> Aim of the task:
All entries below are to be written out again exactly, but no picture is to be copied.

Structured diff data:
* * * * * * *
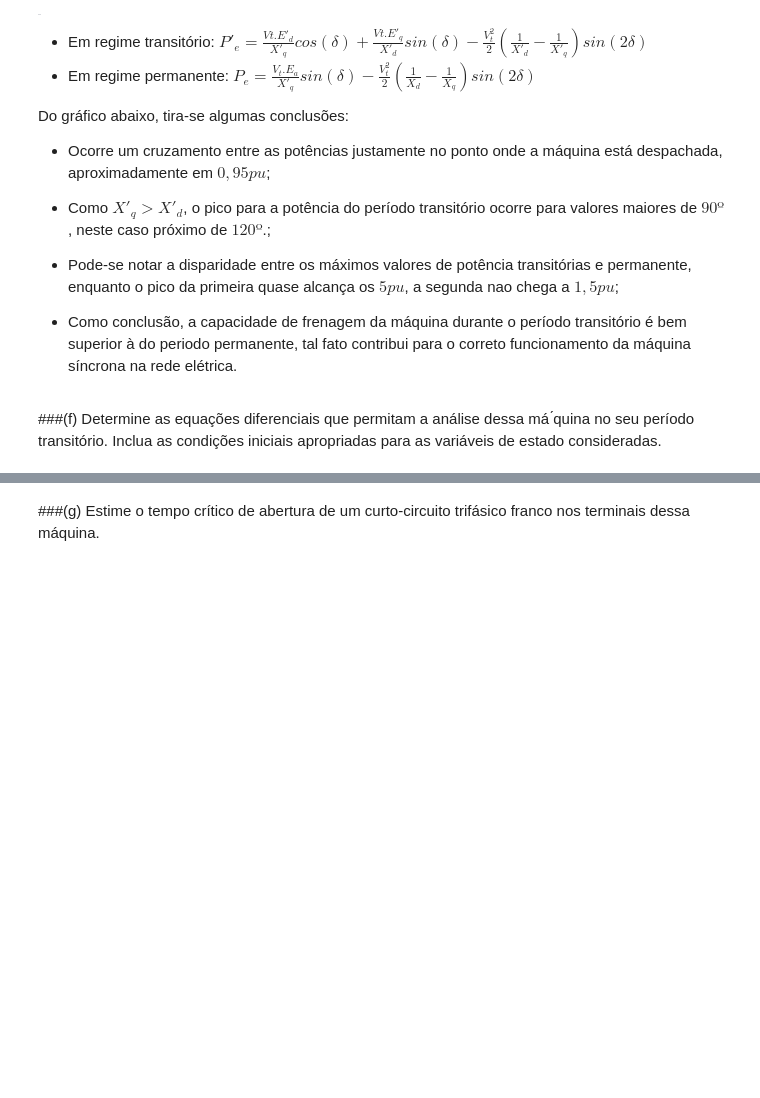
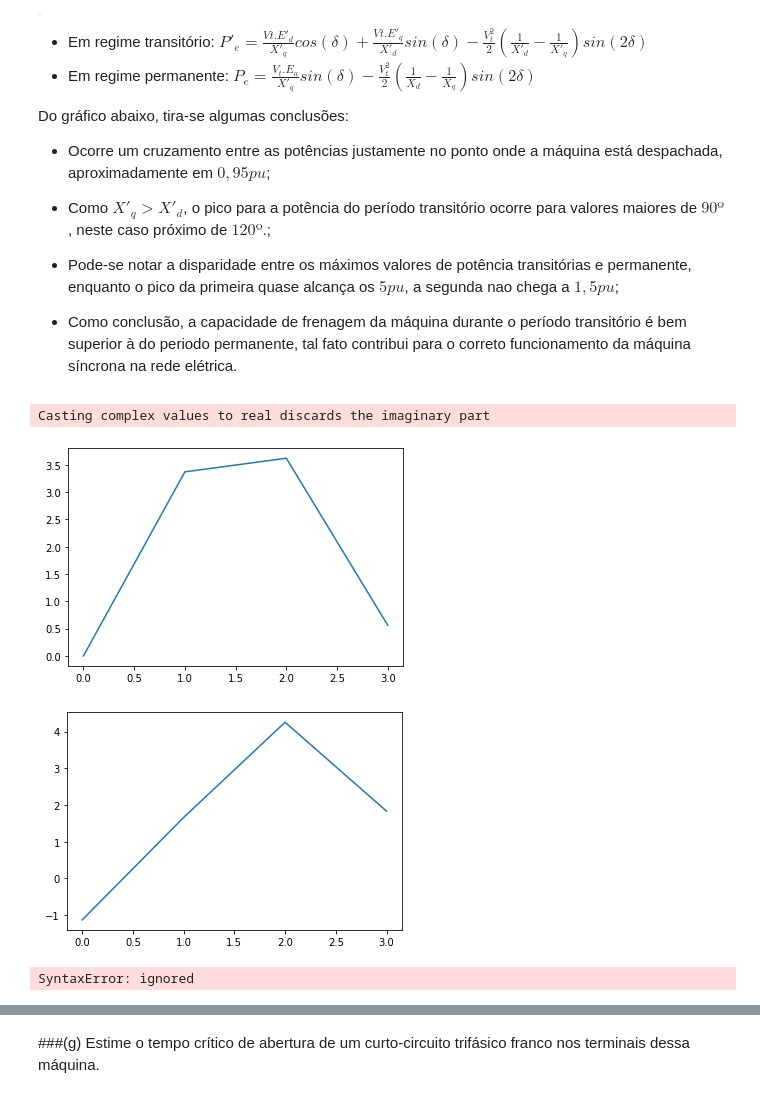
Before and after one commit to Marcozambeli/General, a Jupyter notebook: Trabalho_2_EST_SE_Marco_Antonio_Zambeli.ipynb, the cells around one changed output, grey strips where cells are left out. Saved outputs shown, nothing was run; the diff lists cells and outputs as text; code cells hidden in the pictures; blank space fills up the shorter version.

```diff
--- a/Trabalho_2_EST_SE_Marco_Antonio_Zambeli.ipynb
+++ b/Trabalho_2_EST_SE_Marco_Antonio_Zambeli.ipynb
@@ -238,7 +250,7 @@ E1d = -Iq * (Xq-X1q)
 print("E'd = ", E1d)
 
 #Tensão transitória no eixo em quadratura em regime permanente:
-E1q = Ea + Id*(Xd-X1d)
+E1q = abs(Ea) + Id*(Xd-X1d)
 print("E'q = ", E1q)
 # %% [output]
 E'd =  -0.5210259953608107
@@ -274,2 +284,28 @@ Pe = (vt*Ea/X1q)*math.sin(delta) - (vt**2/2)*((1/Xd)-(1/Xq))*math.sin(2*delta)
-# %% [markdown]
-###(f) Determine as equações diferenciais que permitam a análise dessa má ́quina no seu período transitório. Inclua as condições iniciais apropriadas para as variáveis de estado consideradas.
+# %%
+def Pe_trans(delt):
+  return  ((vt*E1d/X1q)*math.cos(delt) + (vt*E1q/X1d)*math.sin(delt) - (vt**2/2)*((1/X1d)-(1/X1q))*math.sin(2*delt))
+
+def Pe_perm(delt):
+  return  ((vt*Ea/X1q)*math.sin(delt) - (vt**2/2)*((1/Xd)-(1/Xq))*math.sin(2*delt))
+
+#Pm = P1e(delta)
+
+plt.plot(range(0, 4), list(map(Pe_perm, range(0, 4))))
+plt.show()
+
+plt.plot(range(0, 4), list(map(Pe_trans, range(0, 4))))
+plt.show()
+# %% [output]
+Casting complex values to real discards the imaginary part
+[figure, added]
+[figure, added]
+# %%
+
+delta=np.arange(5)
+
+plt.plot(delta,((vt*E1d/X1q)*math.cos(delta) + (vt*E1q/X1d)*math.sin(delta) - (vt**2/2)*((1/X1d)-(1/X1q))*math.sin(2*delta))
+
+plt.plot(delta,((vt*Ea/X1q)*math.sin(delta) - (vt**2/2)*((1/Xd) - (1/Xq))*math.sin(2*delta))
+plt.show()
+# %% [output]
+SyntaxError: ignored
```
Also changed, not shown: parts of 10 cells of this notebook.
* * * * * * *
> Answer for the task:
Before and after one commit to Marcozambeli/General, a Jupyter notebook: Trabalho_2_EST_SE_Marco_Antonio_Zambeli.ipynb, the cells around one changed output, grey strips where cells are left out. Saved outputs shown, nothing was run; the diff lists cells and outputs as text; code cells hidden in the pictures; blank space fills up the shorter version.

```diff
--- a/Trabalho_2_EST_SE_Marco_Antonio_Zambeli.ipynb
+++ b/Trabalho_2_EST_SE_Marco_Antonio_Zambeli.ipynb
@@ -238,7 +250,7 @@ E1d = -Iq * (Xq-X1q)
 print("E'd = ", E1d)
 
 #Tensão transitória no eixo em quadratura em regime permanente:
-E1q = Ea + Id*(Xd-X1d)
+E1q = abs(Ea) + Id*(Xd-X1d)
 print("E'q = ", E1q)
 # %% [output]
 E'd =  -0.5210259953608107
@@ -274,2 +284,28 @@ Pe = (vt*Ea/X1q)*math.sin(delta) - (vt**2/2)*((1/Xd)-(1/Xq))*math.sin(2*delta)
-# %% [markdown]
-###(f) Determine as equações diferenciais que permitam a análise dessa má ́quina no seu período transitório. Inclua as condições iniciais apropriadas para as variáveis de estado consideradas.
+# %%
+def Pe_trans(delt):
+  return  ((vt*E1d/X1q)*math.cos(delt) + (vt*E1q/X1d)*math.sin(delt) - (vt**2/2)*((1/X1d)-(1/X1q))*math.sin(2*delt))
+
+def Pe_perm(delt):
+  return  ((vt*Ea/X1q)*math.sin(delt) - (vt**2/2)*((1/Xd)-(1/Xq))*math.sin(2*delt))
+
+#Pm = P1e(delta)
+
+plt.plot(range(0, 4), list(map(Pe_perm, range(0, 4))))
+plt.show()
+
+plt.plot(range(0, 4), list(map(Pe_trans, range(0, 4))))
+plt.show()
+# %% [output]
+Casting complex values to real discards the imaginary part
+[figure, added]
+[figure, added]
+# %%
+
+delta=np.arange(5)
+
+plt.plot(delta,((vt*E1d/X1q)*math.cos(delta) + (vt*E1q/X1d)*math.sin(delta) - (vt**2/2)*((1/X1d)-(1/X1q))*math.sin(2*delta))
+
+plt.plot(delta,((vt*Ea/X1q)*math.sin(delta) - (vt**2/2)*((1/Xd) - (1/Xq))*math.sin(2*delta))
+plt.show()
+# %% [output]
+SyntaxError: ignored
```
Also changed, not shown: parts of 10 cells of this notebook.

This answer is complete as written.